I visited Lazy F for the first time ever last weekend. I know that must seem crazy to some of you, but I had never been before. I got to see the cross way up on the hill, marvel at the new dining hall, meet Sam and Mazy, the dogs, and give thanks for the beauty of the place. I now understand a little more about what so many of you have told me about what a unique and hopeful place Lazy F is and the many ways that you all have intertwined history with that place. However I wasn’t there just to investigate. I went as part of the advisory board for Earth Ministry.
Earth Ministry is an ecumenical organization working at the intersection of faith and environment. During seminary, I did a year-long internship with Earth Ministry and learned about the many ways that caring for God’s Creation takes shape in our time. So when my former colleagues asked me to join the advisory board, I knew I wanted to say yes.

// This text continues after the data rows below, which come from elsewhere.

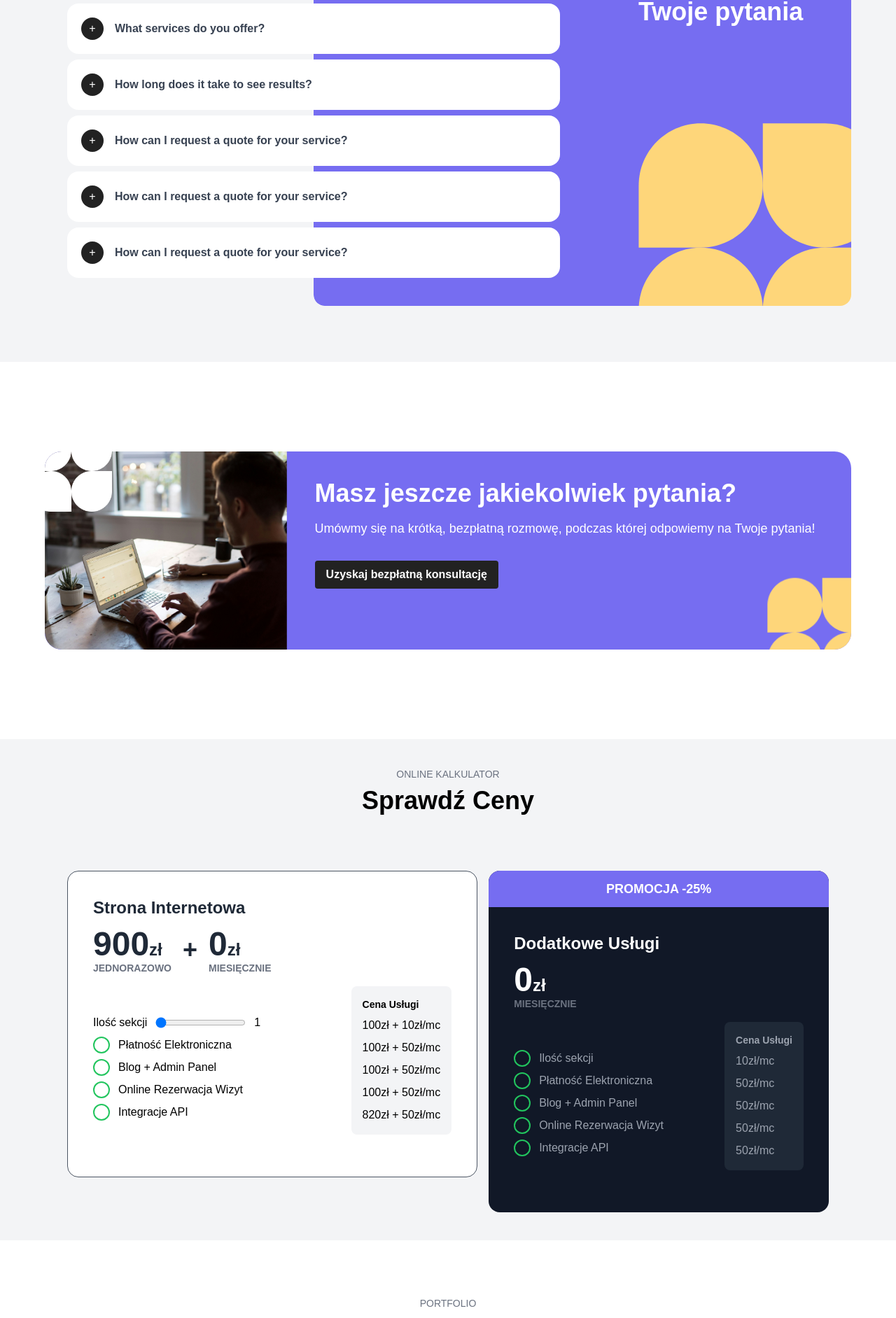
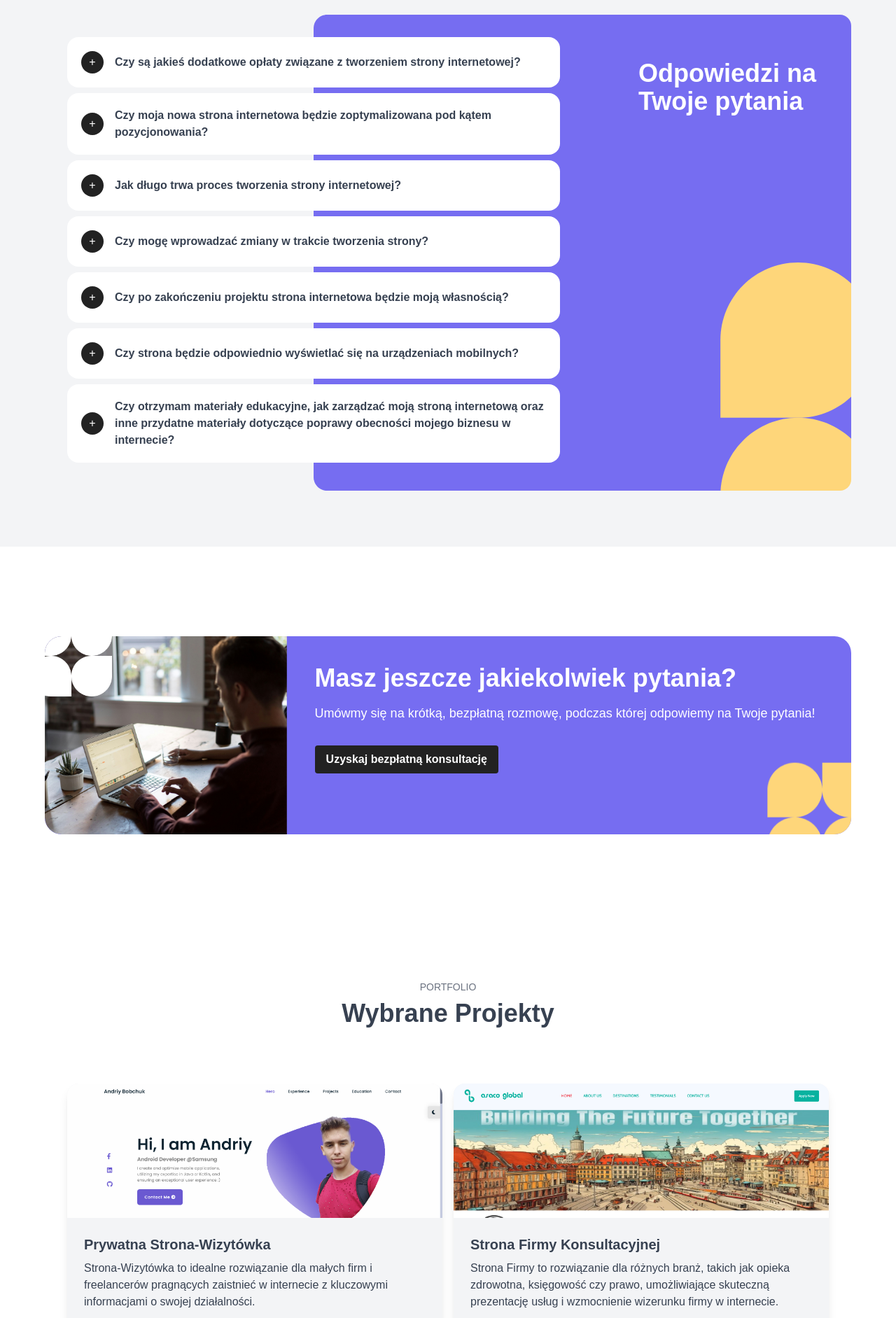
Before and after one commit to youssefalb/smmweb, a React (Create React App) app in the folder smmwebreact/: page / in a window 1280 px wide. Shown: the part 2888-4771 px from the top of the page at 70% size. Built offline with nearby package versions, Linux system fonts and the light colour scheme.

Commit message:
Minor fixes + FAQ section questions

```diff
--- a/smmwebreact/src/App.tsx
+++ b/smmwebreact/src/App.tsx
@@ -25,7 +25,7 @@ function App() {
       <FeaturesSection/>
       <FaqSection />
       <ConsultationSection />
-      <Pricing/>
+      {/* <Pricing/> */}
       <BestWorkSection/>
       <TeamSection />
       <Motto/>
--- a/smmwebreact/src/components/BestWorkSection.tsx
+++ b/smmwebreact/src/components/BestWorkSection.tsx
@@ -10,7 +10,7 @@ interface ProjectCardProps {
 
 const ProjectCard: React.FC<ProjectCardProps> = ({ title, description, imageUrl, redirectUrl }) => {
     return (
-        <div className="bg-gray-200 rounded-2xl overflow-hidden shadow-lg flex flex-col items-center text-left">
+        <div className="bg-gray-100 rounded-2xl overflow-hidden shadow-lg flex flex-col items-center text-left">
             <div className="w-full bg-cover h-48" style={{ backgroundImage: `url(${imageUrl})` }}>
             </div>
             {/* Content section below the image */}
@@ -33,16 +33,16 @@ const BestWorkSection = () => {
                 subtitle="Portfolio"
                 backgroundColor="bg-white"
             >
-                <div className="px-4 sm:px-6 lg:px-8 grid grid-cols-1 md:grid-cols-2 lg:grid-cols-2 gap-4">
+                <div className="px-4 pb-20 sm:px-6 lg:px-8 grid grid-cols-1 md:grid-cols-2 lg:grid-cols-2 gap-4">
                         <ProjectCard
-                            title="Strona-Wizytówka"
-                            description="A transformative website design for a financial digital solution that skyrocketed our client's revenue by 60% by the end of 2023."
+                            title="Prywatna Strona-Wizytówka"
+                            description="Strona-Wizytówka to idealne rozwiązanie dla małych firm i freelancerów pragnących zaistnieć w internecie z kluczowymi informacjami o swojej działalności. "
                             imageUrl="/site1.png"
                             redirectUrl="https://andriybobchuk.com/"
                         />
                         <ProjectCard
-                            title="Strona Agencji Konsultacyjnej"
-                            description="Brief description of another project that highlights significant achievements."
+                            title="Strona Firmy Konsultacyjnej"
+                            description="Strona Firmy to rozwiązanie dla różnych branż, takich jak opieka zdrowotna, księgowość czy prawo, umożliwiające skuteczną prezentację usług i wzmocnienie wizerunku firmy w internecie."
                             imageUrl="/site2.png"
                             redirectUrl="https://asaco-global.com/"
                         />
--- a/smmwebreact/src/components/FaqSection.tsx
+++ b/smmwebreact/src/components/FaqSection.tsx
@@ -10,12 +10,13 @@ interface FAQItem {
 
 // Sample FAQ data
 const faqs: FAQItem[] = [
-    { question: 'Do you offer flexible payment options?', answer: 'Yes, we provide a variety of payment options to suit our customers\' needs and ensure easy payment process.' },
-    { question: 'What services do you offer?', answer: 'We offer a wide range of digital services including digital marketing, web design, SEO, graphic design, content creation, and social media management.' },
-    { question: 'How long does it take to see results?', answer: 'The time to see results can vary depending on several factors including the nature of your project and the specific services engaged. Typically, clients start to see tangible results within a few weeks to a few months.' },
-    { question: 'How can I request a quote for your service?', answer: 'You can request a quote by contacting us through our website, via email, or by phone. We will get back to you with a detailed proposal after understanding your requirements.' },
-    { question: 'How can I request a quote for your service?', answer: 'You can request a quote by contacting us through our website, via email, or by phone. We will get back to you with a detailed proposal after understanding your requirements.' },
-    { question: 'How can I request a quote for your service?', answer: 'You can request a quote by contacting us through our website, via email, or by phone. We will get back to you with a detailed proposal after understanding your requirements.' }
+    { question: 'Czy są jakieś dodatkowe opłaty związane z tworzeniem strony internetowej?', answer: 'Płatność za stworzenie witryny internetowej jest jednorazowa. Otrzymasz od nas szczegółową wycenę przed rozpoczęciem prac, która pozostanie niezmieniona przez cały czas tworzenia projektu. Możesz zdecydować się na dodatkowe usługi, które są płatne, ale nie są obowiązkowe.' },
+    { question: 'Czy moja nowa strona internetowa będzie zoptymalizowana pod kątem pozycjonowania?', answer: 'Tak, tworzymy nowoczesne witryny internetowe zgodne z aktualnymi wytycznymi Google. Dzięki temu strony są przygotowane do skutecznego pozycjonowania w wynikach wyszukiwania.' },
+    { question: 'Jak długo trwa proces tworzenia strony internetowej?', answer: 'Standardowe strony internetowe tworzymy w ciągu 48 godzin od otrzymania wszystkich niezbędnych informacji. Dla bardziej zaawansowanych projektów czas realizacji może być dłuższy.' },
+    { question: 'Czy mogę wprowadzać zmiany w trakcie tworzenia strony?', answer: 'Tak, w procesie projektowania przewidziane są trzy rundy korekt. Możesz przedstawić nam swoje sugestie w każdym momencie tworzenia strony.' },
+    { question: 'Czy po zakończeniu projektu strona internetowa będzie moją własnością?', answer: 'Tak, po zakończeniu projektu otrzymasz pełne prawa do strony wraz z wszystkimi niezbędnymi dostępami do jej zarządzania i kopią zapasową.' },
+    { question: 'Czy strona będzie odpowiednio wyświetlać się na urządzeniach mobilnych?', answer: 'Tak, wszystkie nasze strony są responsywne, co oznacza, że będą się one poprawnie wyświetlać na różnych urządzeniach, w tym na tabletach, komputerach i smartfonach.' },
+    { question: 'Czy otrzymam materiały edukacyjne, jak zarządzać moją stroną internetową oraz inne przydatne materiały dotyczące poprawy obecności mojego biznesu w internecie?', answer: 'Tak, po zakończeniu projektu strony WWW dostarczymy Ci materiały edukacyjne dotyczące zarządzania Twoją stroną oraz poradnik, jak poprawić widoczność Twojego biznesu w internecie.' }
 ];
 
 const FaqSection: React.FC = () => {
--- a/smmwebreact/src/components/Hero.tsx
+++ b/smmwebreact/src/components/Hero.tsx
@@ -3,8 +3,8 @@ import heroImage from '../assets/images/hero.png'; // Ensure this path matches y
 
 export default function HeroSection() {
     return (
-        <section className="bg-white pt-16 pb-20 px-4 sm:px-6 lg:px-8">
-            <div className="max-w-6xl mx-auto flex flex-col lg:flex-row justify-between items-center">
+        <section className=" bg-white pt-16 pb-20 px-4 sm:px-6 lg:px-8">
+            <div className="max-w-6xl h-[80vh] mx-auto flex flex-col lg:flex-row justify-between items-center">
                 <div className="lg:flex-1">
                 <h1 className="text-7xl font-bold text-gray-900 mb-6">Twoja Firma w <span className="text-purple">Internecie!</span></h1>
                     <p className="text-lg text-black mb-4">
```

A year ago, when they asked the first time, I had to say no given that I was just starting here at Aldersgate as your Associate Pastor. This year when they came back and asked again, knowing that we had restructured my time with you to fit into fewer hours, I said yes with a joyful heart. The first board meeting I attended was last weekend at Lazy F. It was just days after the election when we gathered in Skyline. Earth Ministry had been instrumental in representing faith communities across the state in writing and revising and negotiating Initiative 1631 that failed to pass in the election. The joy I felt at being on the board and being able to work again with former colleagues was tempered by election grief.
Whether you agree or disagree with Earth Ministry about the wisdom of I-1631, probably you didn’t get exactly what you wanted in the election, either. Election grief is something that we probably can all relate to. As we gathered, there were pastors and laity, some who don’t attend church and some who have found church in new ways, all ready to come back to the table and together find ways to hope beyond whatever despair might threaten us. Whether it’s environmental issues that are your passion or some other cause for which you work and in which you find meaning, ours is a time when it’s easy to identify our disagreements. It’s easy to see where disagreements might lead to despair. It’s easy to focus on the ways we feel we have failed. But our faith teaches us that there’s more to the story. Brad preached about disagreement on Sunday and some of the times in our church’s history that Methodists have disagreed. He reminded us that the disagreement wasn’t the end of the story. Sometimes the disagreement led to a widening of the Wesleyan movement. Sometimes the disagreement led eventually to a reunion.
What I learned about disagreement from being with the Earth Ministry board last weekend is that sometimes there is a way to move beyond disagreement and find ways instead to focus on where hope has entered in. Sometimes there is a way to move beyond our grief or our despair and instead count on the fact that the Holy Spirit is still leading us and still calling us. During times of disagreement, we can’t always see the end result that might take years to become clear. What we can count on though is that there is more to the story. Thanks be to God!